## Problem requirements
An exact copy of the data is required, with no pictures in it.

## Image comparison data
________________________________________

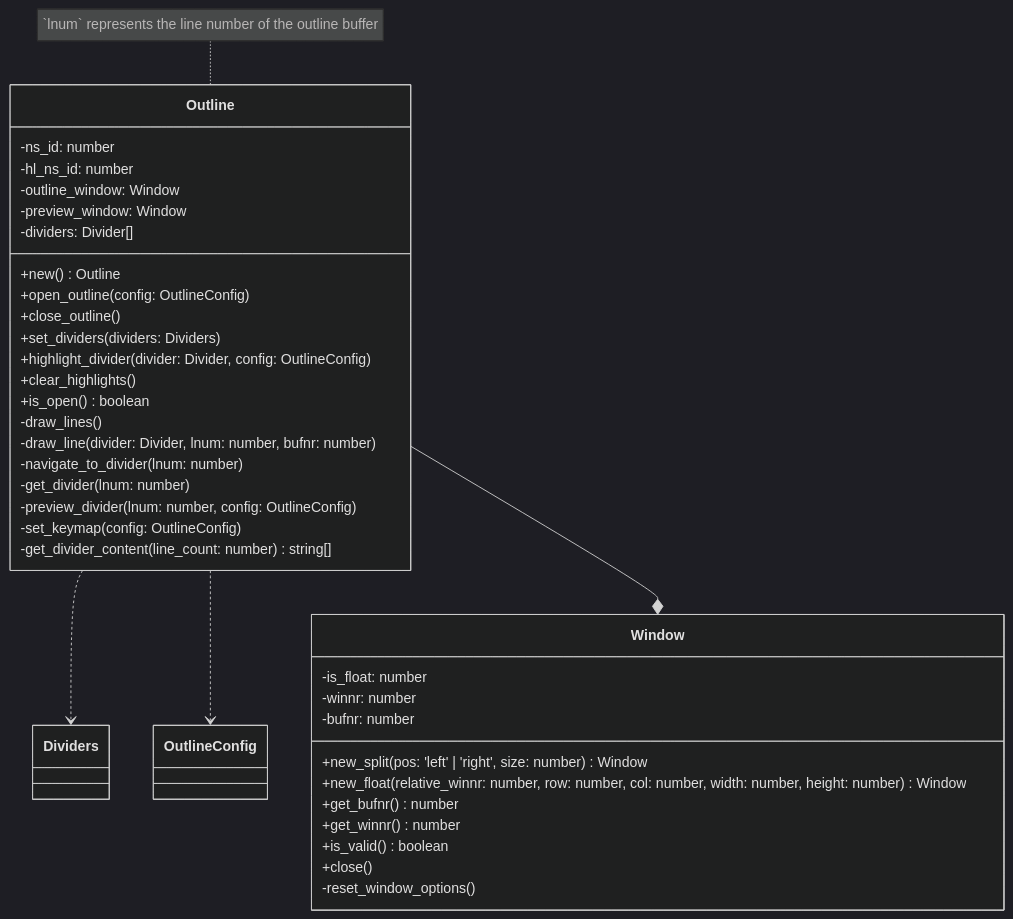
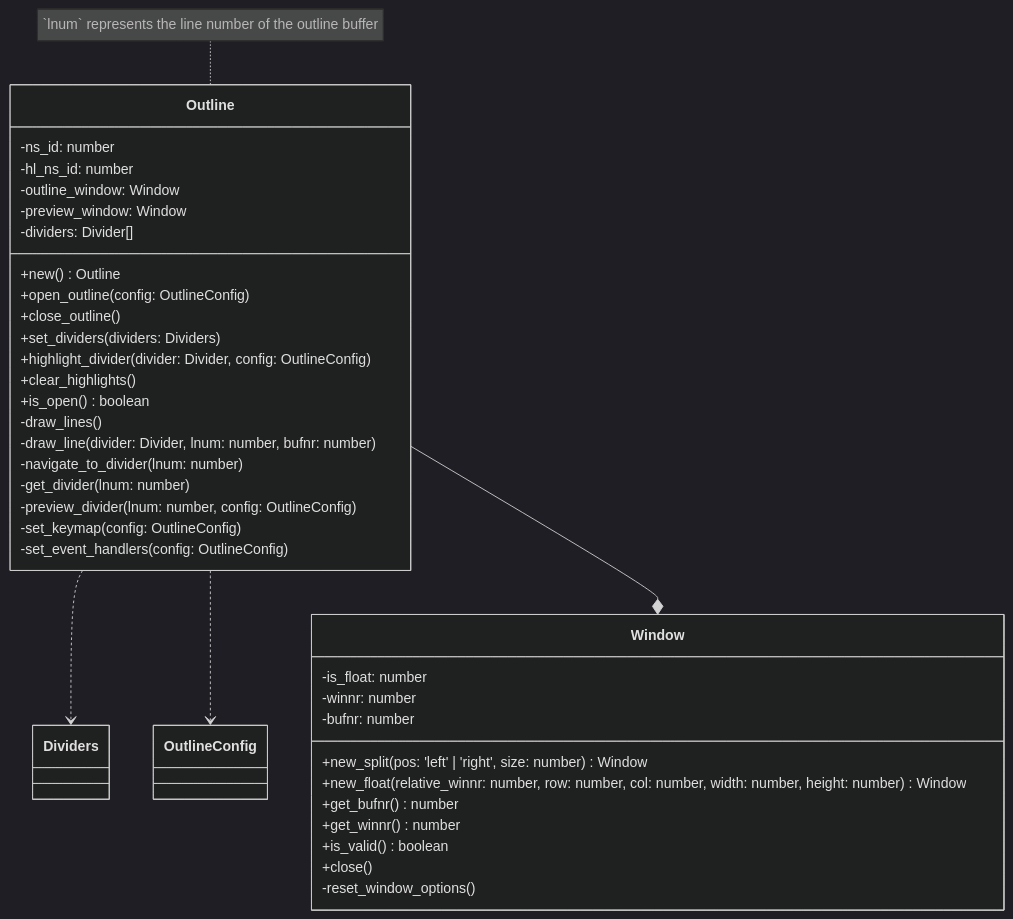
One commit to niuiic/divider.nvim changed the fourth of 8 diagrams in DESIGN.md. Above: the diagram before and after it, drawn with Mermaid (dark theme). The commit also changed 2 other files, not shown here.

````diff
--- a/DESIGN.md
+++ b/DESIGN.md
@@ -126,43 +126,43 @@
 ```mermaid
 classDiagram
     note for Outline "`lnum` represents the line number of the outline buffer"
     Outline ..> Dividers
     Outline ..> OutlineConfig
     Outline --* Window
     class Outline {
         -ns_id: number
         -hl_ns_id: number
         -outline_window: Window
         -preview_window: Window
         -dividers: Divider[]
 
         +new() Outline
         +open_outline(config: OutlineConfig)
         +close_outline()
         +set_dividers(dividers: Dividers)
         +highlight_divider(divider: Divider, config: OutlineConfig)
         +clear_highlights()
         +is_open() boolean
         -draw_lines()
         -draw_line(divider: Divider, lnum: number, bufnr: number)
         -navigate_to_divider(lnum: number)
         -get_divider(lnum: number)
         -preview_divider(lnum: number, config: OutlineConfig)
         -set_keymap(config: OutlineConfig)
-        -get_divider_content(line_count: number) string[]
+        -set_event_handlers(config: OutlineConfig)
     }
 
     class Window {
         -is_float: number
         -winnr: number
         -bufnr: number
 
         +new_split(pos: 'left' | 'right', size: number) Window
         +new_float(relative_winnr: number, row: number, col: number, width: number, height: number) Window
         +get_bufnr() number
         +get_winnr() number
         +is_valid() boolean
         +close()
         -reset_window_options()
     }
 ```
````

________________________________________

## Response to the exercise
One commit to niuiic/divider.nvim changed the fourth of 8 diagrams in DESIGN.md. Above: the diagram before and after it, drawn with Mermaid (dark theme). The commit also changed 2 other files, not shown here.

````diff
--- a/DESIGN.md
+++ b/DESIGN.md
@@ -126,43 +126,43 @@
 ```mermaid
 classDiagram
     note for Outline "`lnum` represents the line number of the outline buffer"
     Outline ..> Dividers
     Outline ..> OutlineConfig
     Outline --* Window
     class Outline {
         -ns_id: number
         -hl_ns_id: number
         -outline_window: Window
         -preview_window: Window
         -dividers: Divider[]
 
         +new() Outline
         +open_outline(config: OutlineConfig)
         +close_outline()
         +set_dividers(dividers: Dividers)
         +highlight_divider(divider: Divider, config: OutlineConfig)
         +clear_highlights()
         +is_open() boolean
         -draw_lines()
         -draw_line(divider: Divider, lnum: number, bufnr: number)
         -navigate_to_divider(lnum: number)
         -get_divider(lnum: number)
         -preview_divider(lnum: number, config: OutlineConfig)
         -set_keymap(config: OutlineConfig)
-        -get_divider_content(line_count: number) string[]
+        -set_event_handlers(config: OutlineConfig)
     }
 
     class Window {
         -is_float: number
         -winnr: number
         -bufnr: number
 
         +new_split(pos: 'left' | 'right', size: number) Window
         +new_float(relative_winnr: number, row: number, col: number, width: number, height: number) Window
         +get_bufnr() number
         +get_winnr() number
         +is_valid() boolean
         +close()
         -reset_window_options()
     }
 ```
````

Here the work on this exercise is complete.